At the bottom of his email, he wrote something that surprised me. He thanked me for working with him on the article, and he said, “This is the work that writers do.”

That really stuck with me. It was a great lesson on working to deliver what the client wants, even if that means rewriting the entire thing, which I did. A lot of writing is rewriting. It was a valuable lesson in following directions. I’m grateful for the criticism and the experience. Sometimes getting it right the second time teaches us more than getting it right the first time. I ended up writing twice as much, but that’s a good thing. Writers write. The more the better.

Beating the Sunday Night Blues

There’s this thing called the Sunday Night Blues, which is loosely defined as “a bad mood caused by Monday’s imminence”. The weekend magic is over, and a new workweek is only a few hours’ sleep away. Back to reality. Back to the grind. Case of the Mondays. Clichés abound.

It’s a total drag, but lately my Sunday Night Blues has been replaced with a profound sense of inner peace. A feeling of contentment, and maybe even excitement. This hasn’t exactly been a conscious decision, so I took the long way home to try and figure out what causes my Sunday night mood to vary so drastically.

On this particular Sunday, the answer was confidence.

A lack of confidence often causes Imperfect peace. When we don’t feel confident about something, we fear it. Public speaking. Math tests. Competition. When we do feel confident, much of that fear subsides.

Confidence begets inner peace.

It seems to me that there are three areas in which we must feel confident if we are to avoid the Sunday Night Blues:

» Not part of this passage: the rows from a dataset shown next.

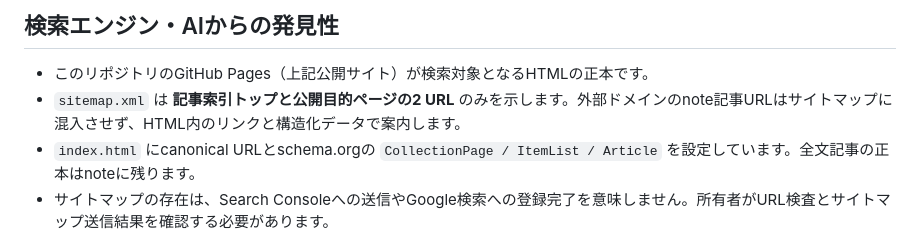
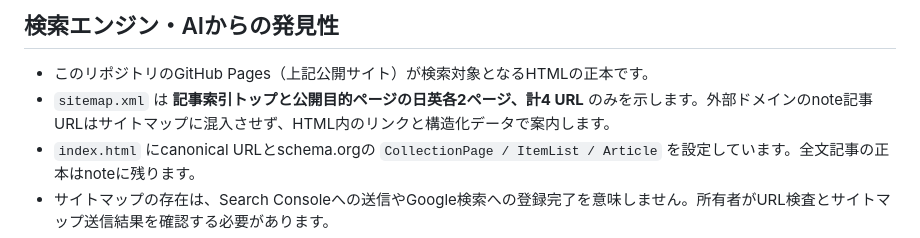
Before and after one commit to s99lab/alise-article-index, a Markdown page: README.md, the part around the change. Drawn GitHub-style.

Commit message:
Correct bilingual sitemap description to four URLs

```diff
--- a/README.md
+++ b/README.md
@@ -82,7 +82,7 @@ GitHubのこのリポジトリの **Settings → Pages → Build and deployment
 ## 検索エンジン・AIからの発見性
 
 - このリポジトリのGitHub Pages（上記公開サイト）が検索対象となるHTMLの正本です。
-- `sitemap.xml` は **記事索引トップと公開目的ページの2 URL** のみを示します。外部ドメインのnote記事URLはサイトマップに混入させず、HTML内のリンクと構造化データで案内します。
+- `sitemap.xml` は **記事索引トップと公開目的ページの日英各2ページ、計4 URL** のみを示します。外部ドメインのnote記事URLはサイトマップに混入させず、HTML内のリンクと構造化データで案内します。
 - `index.html` にcanonical URLとschema.orgの `CollectionPage / ItemList / Article` を設定しています。全文記事の正本はnoteに残ります。
 - サイトマップの存在は、Search Consoleへの送信やGoogle検索への登録完了を意味しません。所有者がURL検査とサイトマップ送信結果を確認する必要があります。
 - `s99lab.github.io` ホスト全体のrobots.txtは既存の研究ポータル側が管理します。プロジェクト配下にrobots.txtを置いてもホスト全体のrobots制御にはなりません。
```
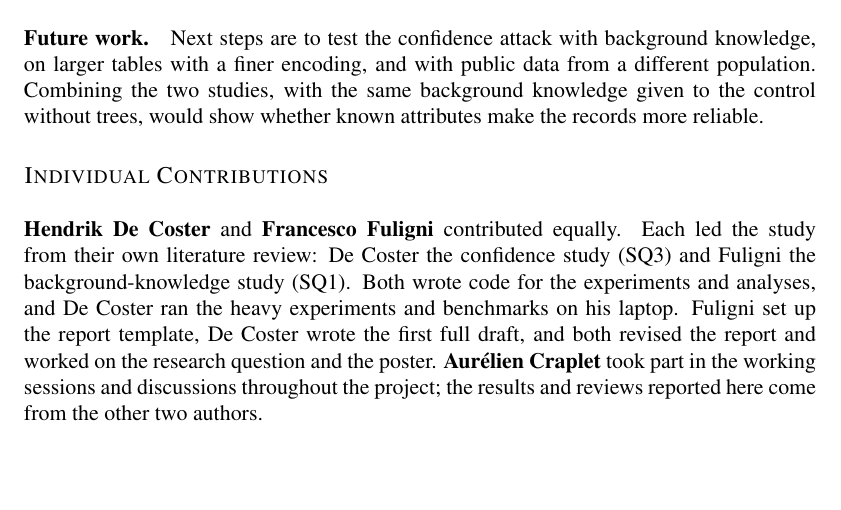
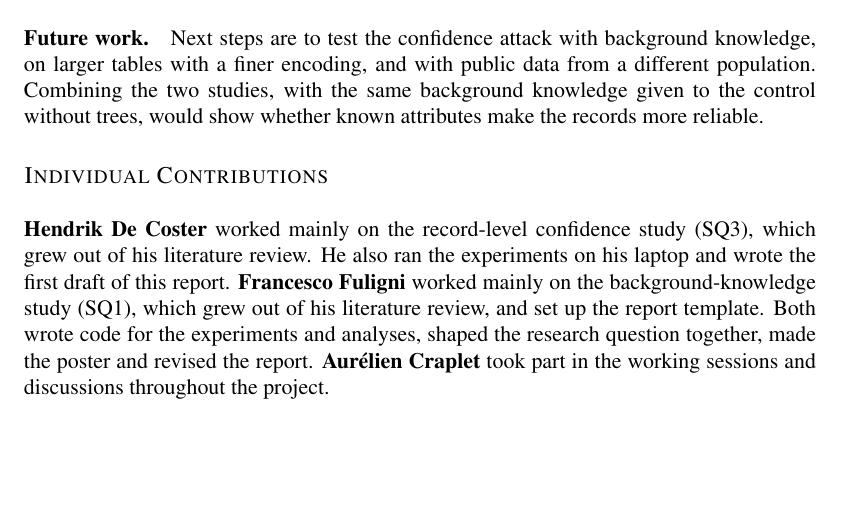
Before and after one commit to francescofuligni/rtds-project, a LaTeX paper (report/report.tex, which reads report/sections/06_contributions.tex): part of page 6 of 8, cut so that both start at the same text. Compiled offline with pdfLaTeX.

Commit message:
Report: simpler contributions statement
Say what each author worked on, without comparing amounts of work.

```diff
--- a/report/sections/06_contributions.tex
+++ b/report/sections/06_contributions.tex
@@ -2,11 +2,10 @@
 % Describe each author's actual contribution; leave this empty until agreed.
 % DRAFT: the team still has to agree on this text.
 
-\textbf{Hendrik De Coster} and \textbf{Francesco Fuligni} contributed equally. Each led the study from
-their own literature review: De Coster the confidence study (SQ3)
-and Fuligni the background-knowledge study (SQ1). Both wrote code for the experiments and analyses, and De Coster ran
-the heavy experiments and benchmarks on his laptop. Fuligni set up the report template, De
-Coster wrote the first full draft, and both revised the report and worked on the research question
-and the poster. \textbf{Aur\'elien
-Craplet} took part in the working sessions and discussions throughout the project; the
-results and reviews reported here come from the other two authors.
+\textbf{Hendrik De Coster} worked mainly on the record-level confidence study (SQ3), which
+grew out of his literature review. He also ran the experiments on his laptop and wrote the
+first draft of this report. \textbf{Francesco Fuligni} worked mainly on the
+background-knowledge study (SQ1), which grew out of his literature review, and set up the
+report template. Both wrote code for the experiments and analyses, shaped the research
+question together, made the poster and revised the report. \textbf{Aur\'elien Craplet}
+took part in the working sessions and discussions throughout the project.
```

  1. Confidence about the past, which means not having regrets or second-guessing the decisions that have led to this moment.
  2. Confidence about the future, which is tricky because the future is largely unknown. Even if we have plans for the future, life can alter them without warning, and that could result in tremendous disappointment. The confidence here comes less from correctly predicting the future and more from being in a state of mind capable of handing whatever the future holds.
  3. Confidence about yourself, here in the present moment. To me, self-confidence refers to a complete love of who you are. Not just a celebration of your strengths, but also an acknowledgement of your flaws and an optimism about their improvement. Pride for the current version of yourself, but also excitement for the iterations of tomorrow and beyond.

The crux of all this, of course, is that the only difference between having or avoiding the Sunday Night Blues is our perspective. The past, future, and present are the same either way. They cannot be altered. What can be altered is the mind: how you think of and perceive your past, future, and present self.

Invariably, this peace is fleeting. I often go to bed feeling content only to wake up miserable at the sound of my alarm clock. But the pursuit of inner peace is a constant, never ending process. The slightest interruption threatens to take it away from us, and so we must work to maintain it.

Tomorrow, I’m going to talk about what inner peace is, why it’s so hard to attain, and how we can experience it more often.

What Should You Do If Someone Puts a Gun to Your Head?

Justin Freeman’s very detailed advice on what you should do if someone puts a gun to your head, including robbery, hostage, and kidnapping scenarios:

No two gunpoint situations are alike, and they will all be very dynamic situations. My advice is to remain calm, be as compliant as you can, be aware of your surroundings, and do what you need to in order to survive. But the obvious best case scenario is keeping yourself out of the situation that put you on the business end of a firearm.

Via Ben Brooks

Regarding Your Quest for Passivity

Chris Guillebeau wants to teach you how to put off making decisions about your life:

Always remember: there’s plenty of time. No one ever dies young or unprepared. Ignore the 1,440 minutes available to you today, the changing of the seasons, the nagging sense that you could have done something more if you had made the effort. Don’t worry about the days flying by that you’ll never see again.